### YOUR OBJECTIVE
Could the data underneath be repeated exactly, in full?

======== TASK DATA ========

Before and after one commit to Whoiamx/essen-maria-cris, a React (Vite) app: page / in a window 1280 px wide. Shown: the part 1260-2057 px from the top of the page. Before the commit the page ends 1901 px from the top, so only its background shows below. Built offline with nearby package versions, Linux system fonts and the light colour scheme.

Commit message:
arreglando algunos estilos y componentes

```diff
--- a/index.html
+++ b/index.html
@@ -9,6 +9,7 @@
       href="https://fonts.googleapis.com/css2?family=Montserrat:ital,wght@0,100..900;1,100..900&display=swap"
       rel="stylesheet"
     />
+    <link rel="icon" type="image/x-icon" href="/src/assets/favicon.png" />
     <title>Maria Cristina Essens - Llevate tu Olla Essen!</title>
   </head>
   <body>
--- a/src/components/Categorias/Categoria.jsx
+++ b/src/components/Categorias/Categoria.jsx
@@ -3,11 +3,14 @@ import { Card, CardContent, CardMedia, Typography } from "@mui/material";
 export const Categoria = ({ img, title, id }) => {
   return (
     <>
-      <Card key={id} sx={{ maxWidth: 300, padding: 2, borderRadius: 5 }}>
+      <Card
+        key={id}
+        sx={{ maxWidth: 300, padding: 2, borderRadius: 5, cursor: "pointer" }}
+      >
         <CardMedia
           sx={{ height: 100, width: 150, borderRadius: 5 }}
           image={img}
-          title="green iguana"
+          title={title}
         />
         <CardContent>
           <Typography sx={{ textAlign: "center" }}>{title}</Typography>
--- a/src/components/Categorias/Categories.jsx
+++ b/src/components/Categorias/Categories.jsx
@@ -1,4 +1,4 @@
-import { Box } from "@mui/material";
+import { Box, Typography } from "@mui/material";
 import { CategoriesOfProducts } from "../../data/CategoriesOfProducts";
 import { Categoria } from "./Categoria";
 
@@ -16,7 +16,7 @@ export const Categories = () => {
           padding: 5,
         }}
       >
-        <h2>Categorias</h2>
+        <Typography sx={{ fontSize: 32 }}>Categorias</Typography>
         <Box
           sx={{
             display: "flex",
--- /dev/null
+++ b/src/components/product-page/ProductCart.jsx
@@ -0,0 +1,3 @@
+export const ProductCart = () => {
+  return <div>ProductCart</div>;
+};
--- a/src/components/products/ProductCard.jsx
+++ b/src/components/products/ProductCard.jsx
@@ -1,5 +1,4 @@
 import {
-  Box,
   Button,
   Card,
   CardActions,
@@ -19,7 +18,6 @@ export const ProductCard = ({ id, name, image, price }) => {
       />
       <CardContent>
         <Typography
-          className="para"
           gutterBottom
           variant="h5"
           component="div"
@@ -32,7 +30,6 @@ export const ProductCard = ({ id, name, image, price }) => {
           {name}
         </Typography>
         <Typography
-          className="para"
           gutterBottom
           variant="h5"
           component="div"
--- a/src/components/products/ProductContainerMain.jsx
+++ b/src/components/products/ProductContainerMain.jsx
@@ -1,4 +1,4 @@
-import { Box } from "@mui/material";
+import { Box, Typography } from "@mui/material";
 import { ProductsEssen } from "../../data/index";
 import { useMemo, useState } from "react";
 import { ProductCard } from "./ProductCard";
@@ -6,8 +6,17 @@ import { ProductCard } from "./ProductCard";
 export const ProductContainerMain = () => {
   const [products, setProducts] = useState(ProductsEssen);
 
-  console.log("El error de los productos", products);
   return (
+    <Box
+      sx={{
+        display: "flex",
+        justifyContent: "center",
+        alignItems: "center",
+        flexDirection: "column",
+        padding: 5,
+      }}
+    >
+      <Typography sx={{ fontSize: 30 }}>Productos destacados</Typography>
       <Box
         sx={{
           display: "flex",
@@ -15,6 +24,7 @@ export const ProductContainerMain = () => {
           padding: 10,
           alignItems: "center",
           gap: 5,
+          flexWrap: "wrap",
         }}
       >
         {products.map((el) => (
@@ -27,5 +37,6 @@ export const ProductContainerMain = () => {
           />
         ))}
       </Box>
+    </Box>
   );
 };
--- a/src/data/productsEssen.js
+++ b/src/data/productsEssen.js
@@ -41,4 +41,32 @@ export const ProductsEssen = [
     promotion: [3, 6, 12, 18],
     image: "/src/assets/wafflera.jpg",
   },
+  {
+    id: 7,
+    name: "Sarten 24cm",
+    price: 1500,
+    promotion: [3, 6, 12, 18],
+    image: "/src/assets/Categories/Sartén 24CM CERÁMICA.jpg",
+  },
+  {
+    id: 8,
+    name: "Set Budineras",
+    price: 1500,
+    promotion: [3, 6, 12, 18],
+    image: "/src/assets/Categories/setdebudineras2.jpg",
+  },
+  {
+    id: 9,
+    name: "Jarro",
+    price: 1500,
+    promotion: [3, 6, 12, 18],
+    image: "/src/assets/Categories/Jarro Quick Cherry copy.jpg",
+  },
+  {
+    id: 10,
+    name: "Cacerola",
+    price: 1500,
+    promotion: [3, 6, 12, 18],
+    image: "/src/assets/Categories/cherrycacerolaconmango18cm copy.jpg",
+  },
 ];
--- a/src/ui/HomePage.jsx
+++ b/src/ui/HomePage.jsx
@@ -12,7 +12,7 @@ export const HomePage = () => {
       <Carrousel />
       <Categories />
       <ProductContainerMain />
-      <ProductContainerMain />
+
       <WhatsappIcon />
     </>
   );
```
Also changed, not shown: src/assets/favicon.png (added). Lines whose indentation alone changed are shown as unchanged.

========

### ANSWER TO THIS EXERCISE
Before and after one commit to Whoiamx/essen-maria-cris, a React (Vite) app: page / in a window 1280 px wide. Shown: the part 1260-2057 px from the top of the page. Before the commit the page ends 1901 px from the top, so only its background shows below. Built offline with nearby package versions, Linux system fonts and the light colour scheme.

Commit message:
arreglando algunos estilos y componentes

```diff
--- a/index.html
+++ b/index.html
@@ -9,6 +9,7 @@
       href="https://fonts.googleapis.com/css2?family=Montserrat:ital,wght@0,100..900;1,100..900&display=swap"
       rel="stylesheet"
     />
+    <link rel="icon" type="image/x-icon" href="/src/assets/favicon.png" />
     <title>Maria Cristina Essens - Llevate tu Olla Essen!</title>
   </head>
   <body>
--- a/src/components/Categorias/Categoria.jsx
+++ b/src/components/Categorias/Categoria.jsx
@@ -3,11 +3,14 @@ import { Card, CardContent, CardMedia, Typography } from "@mui/material";
 export const Categoria = ({ img, title, id }) => {
   return (
     <>
-      <Card key={id} sx={{ maxWidth: 300, padding: 2, borderRadius: 5 }}>
+      <Card
+        key={id}
+        sx={{ maxWidth: 300, padding: 2, borderRadius: 5, cursor: "pointer" }}
+      >
         <CardMedia
           sx={{ height: 100, width: 150, borderRadius: 5 }}
           image={img}
-          title="green iguana"
+          title={title}
         />
         <CardContent>
           <Typography sx={{ textAlign: "center" }}>{title}</Typography>
--- a/src/components/Categorias/Categories.jsx
+++ b/src/components/Categorias/Categories.jsx
@@ -1,4 +1,4 @@
-import { Box } from "@mui/material";
+import { Box, Typography } from "@mui/material";
 import { CategoriesOfProducts } from "../../data/CategoriesOfProducts";
 import { Categoria } from "./Categoria";
 
@@ -16,7 +16,7 @@ export const Categories = () => {
           padding: 5,
         }}
       >
-        <h2>Categorias</h2>
+        <Typography sx={{ fontSize: 32 }}>Categorias</Typography>
         <Box
           sx={{
             display: "flex",
--- /dev/null
+++ b/src/components/product-page/ProductCart.jsx
@@ -0,0 +1,3 @@
+export const ProductCart = () => {
+  return <div>ProductCart</div>;
+};
--- a/src/components/products/ProductCard.jsx
+++ b/src/components/products/ProductCard.jsx
@@ -1,5 +1,4 @@
 import {
-  Box,
   Button,
   Card,
   CardActions,
@@ -19,7 +18,6 @@ export const ProductCard = ({ id, name, image, price }) => {
       />
       <CardContent>
         <Typography
-          className="para"
           gutterBottom
           variant="h5"
           component="div"
@@ -32,7 +30,6 @@ export const ProductCard = ({ id, name, image, price }) => {
           {name}
         </Typography>
         <Typography
-          className="para"
           gutterBottom
           variant="h5"
           component="div"
--- a/src/components/products/ProductContainerMain.jsx
+++ b/src/components/products/ProductContainerMain.jsx
@@ -1,4 +1,4 @@
-import { Box } from "@mui/material";
+import { Box, Typography } from "@mui/material";
 import { ProductsEssen } from "../../data/index";
 import { useMemo, useState } from "react";
 import { ProductCard } from "./ProductCard";
@@ -6,8 +6,17 @@ import { ProductCard } from "./ProductCard";
 export const ProductContainerMain = () => {
   const [products, setProducts] = useState(ProductsEssen);
 
-  console.log("El error de los productos", products);
   return (
+    <Box
+      sx={{
+        display: "flex",
+        justifyContent: "center",
+        alignItems: "center",
+        flexDirection: "column",
+        padding: 5,
+      }}
+    >
+      <Typography sx={{ fontSize: 30 }}>Productos destacados</Typography>
       <Box
         sx={{
           display: "flex",
@@ -15,6 +24,7 @@ export const ProductContainerMain = () => {
           padding: 10,
           alignItems: "center",
           gap: 5,
+          flexWrap: "wrap",
         }}
       >
         {products.map((el) => (
@@ -27,5 +37,6 @@ export const ProductContainerMain = () => {
           />
         ))}
       </Box>
+    </Box>
   );
 };
--- a/src/data/productsEssen.js
+++ b/src/data/productsEssen.js
@@ -41,4 +41,32 @@ export const ProductsEssen = [
     promotion: [3, 6, 12, 18],
     image: "/src/assets/wafflera.jpg",
   },
+  {
+    id: 7,
+    name: "Sarten 24cm",
+    price: 1500,
+    promotion: [3, 6, 12, 18],
+    image: "/src/assets/Categories/Sartén 24CM CERÁMICA.jpg",
+  },
+  {
+    id: 8,
+    name: "Set Budineras",
+    price: 1500,
+    promotion: [3, 6, 12, 18],
+    image: "/src/assets/Categories/setdebudineras2.jpg",
+  },
+  {
+    id: 9,
+    name: "Jarro",
+    price: 1500,
+    promotion: [3, 6, 12, 18],
+    image: "/src/assets/Categories/Jarro Quick Cherry copy.jpg",
+  },
+  {
+    id: 10,
+    name: "Cacerola",
+    price: 1500,
+    promotion: [3, 6, 12, 18],
+    image: "/src/assets/Categories/cherrycacerolaconmango18cm copy.jpg",
+  },
 ];
--- a/src/ui/HomePage.jsx
+++ b/src/ui/HomePage.jsx
@@ -12,7 +12,7 @@ export const HomePage = () => {
       <Carrousel />
       <Categories />
       <ProductContainerMain />
-      <ProductContainerMain />
+
       <WhatsappIcon />
     </>
   );
```
Also changed, not shown: src/assets/favicon.png (added). Lines whose indentation alone changed are shown as unchanged.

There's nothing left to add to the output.